Redistricting Plan Met with More Skepticism at Northwest Junior High Meeting
The Wednesday night meeting did garner some more support for the redistricting plan than it had at the previous meeting, however.
Skepticism, criticism, old arguments revisited, and even a little bit of positive feedback.
Another Iowa City Schools redistricting forum in the books.
On Wednesday night the Iowa City School District held its second of two scheduled forums on new redistricting plans recently proposed in first-draft form by the school district.
Ann Feldmann, Assistant Superintendent and emcee of the forum, told the crowd of roughly one hundred visitors in the Northwest Junior High School Little Theatre that the plans they were to discuss during the evening were the same plans that were pilloried at the previous redistricting meeting at City High School earlier this month. The administrative team is still considering ideas from that feedback.
"We didn't feel that we had them fleshed out enough to come out with a set of new scenarios," Feldmann said.
As this forum was held in a Coralville junior high, the forum focused more on the proposed junior high redistricting than the previous forum did.
The first draft of the proposal calls for moving 128 students from Wickam Elementary School to Northwest Junior High School to relieve overcrowding at North Central Junior High in North Liberty.
Wickam parents in attendance expressed doubt about the district's enrollment projection numbers, and criticized the district's apparent lack of "long-term planning" and "big-picture thinking."
A major subtext of this concern over long term planning appeared to be what this move would mean for the high school feeder system for Wickam, where students currently attend West High School after going to North Central. There was also some concern over future of the long discussed third comprehensive high school.
Suzanne Summerwill, a Wickam parent, said many parents worry the school district would use the Wickam move as a pretext for moving Wickam students to City High School, which was discussed at the last redistricting discussion two years ago and roundly rejected by Wickam parents for safety concerns related to students traveling on Interstate 80.

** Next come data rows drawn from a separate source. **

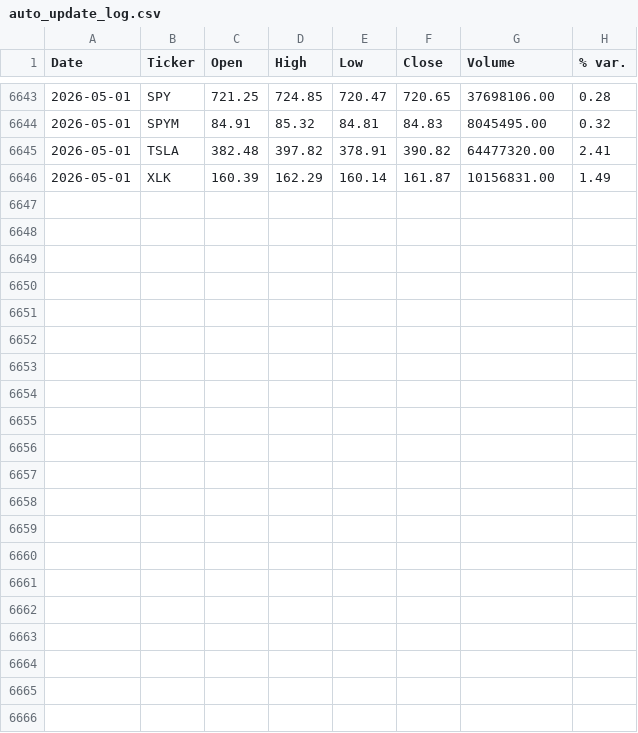
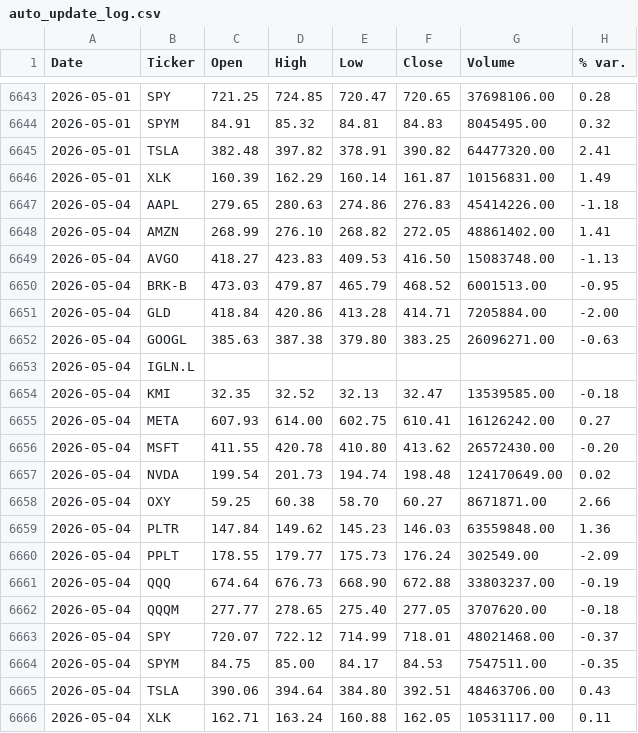
Before and after one commit to faviocanturini-tech/precios-acciones, a CSV file: data/auto_update_log.csv, drawn as a sheet; only a part is shown, gaps mark what is left out.

```diff
--- a/data/auto_update_log.csv
+++ b/data/auto_update_log.csv
@@ -6646 +6646,21 @@ Date,Ticker,Open,High,Low,Close,Volume,% var.
 2026-05-01,XLK,160.39,162.29,160.14,161.87,10156831.00,1.49
+2026-05-04,AAPL,279.65,280.63,274.86,276.83,45414226.00,-1.18
+2026-05-04,AMZN,268.99,276.10,268.82,272.05,48861402.00,1.41
+2026-05-04,AVGO,418.27,423.83,409.53,416.50,15083748.00,-1.13
+2026-05-04,BRK-B,473.03,479.87,465.79,468.52,6001513.00,-0.95
+2026-05-04,GLD,418.84,420.86,413.28,414.71,7205884.00,-2.00
+2026-05-04,GOOGL,385.63,387.38,379.80,383.25,26096271.00,-0.63
+2026-05-04,IGLN.L,,,,,,
+2026-05-04,KMI,32.35,32.52,32.13,32.47,13539585.00,-0.18
+2026-05-04,META,607.93,614.00,602.75,610.41,16126242.00,0.27
+2026-05-04,MSFT,411.55,420.78,410.80,413.62,26572430.00,-0.20
+2026-05-04,NVDA,199.54,201.73,194.74,198.48,124170649.00,0.02
+2026-05-04,OXY,59.25,60.38,58.70,60.27,8671871.00,2.66
+2026-05-04,PLTR,147.84,149.62,145.23,146.03,63559848.00,1.36
+2026-05-04,PPLT,178.55,179.77,175.73,176.24,302549.00,-2.09
+2026-05-04,QQQ,674.64,676.73,668.90,672.88,33803237.00,-0.19
+2026-05-04,QQQM,277.77,278.65,275.40,277.05,3707620.00,-0.18
+2026-05-04,SPY,720.07,722.12,714.99,718.01,48021468.00,-0.37
+2026-05-04,SPYM,84.75,85.00,84.17,84.53,7547511.00,-0.35
+2026-05-04,TSLA,390.06,394.64,384.80,392.51,48463706.00,0.43
+2026-05-04,XLK,162.71,163.24,160.88,162.05,10531117.00,0.11
```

"It would become easy at that point for the school board to say those students should go to City High, and that is unacceptable," Summerwill said.
The parents also criticized the plan for only basing the enrollment projections on current enrollment trends, and not factoring in future growth into the mix. The parents pointed out that if current growth continues without expanding North Central's capacity beyond 450 students, this would not help matters much in the long term.
John Weihe, a Wickam parent and former Coralville city council member, summed up another theme of the meeting by saying that he felt that the junior high and high school levels are so connected that he didn't see the sense in developing redistricting plans for one without the other.
"I think the junior high and the high school really need to be discussed at the same time," he said.
Meanwhile, at the elementary school level, there was some support for elements of the plan during the forum.
A group of teachers from Grant Wood Elementary School were among those at the meeting who spoke in support of the district's efforts to adress overcrowding at a school like Wood, while also trying to balance free-and-reduced lunch rates at schools like Wood and Twain, which are both above 70 percent.
Molly Severson, a special education teacher at Wood, spoke passionately about the need to mix students of different economic backgrounds, as she said research has shown reducing the free and reduced lunch rate to even 50 percent improves the learning for both high and low income students at the affected schools.
Severson said after the meeting that the teachers came together because they felt it was important to let the public know how these isolated pockets of poverty in the district really affect instruction.
"It was important for us to come here together because we see this as a huge problem, and change needs to happen," she said.
Feldmann said during the forum that at least one more forum is likely going to be scheduled sometime in April, and that the public would have a chance to respond to any new scenarios the team generates.
This recommendation is scheduled to be delivered to the school board in May, at which point the school board can do whatever they please with it.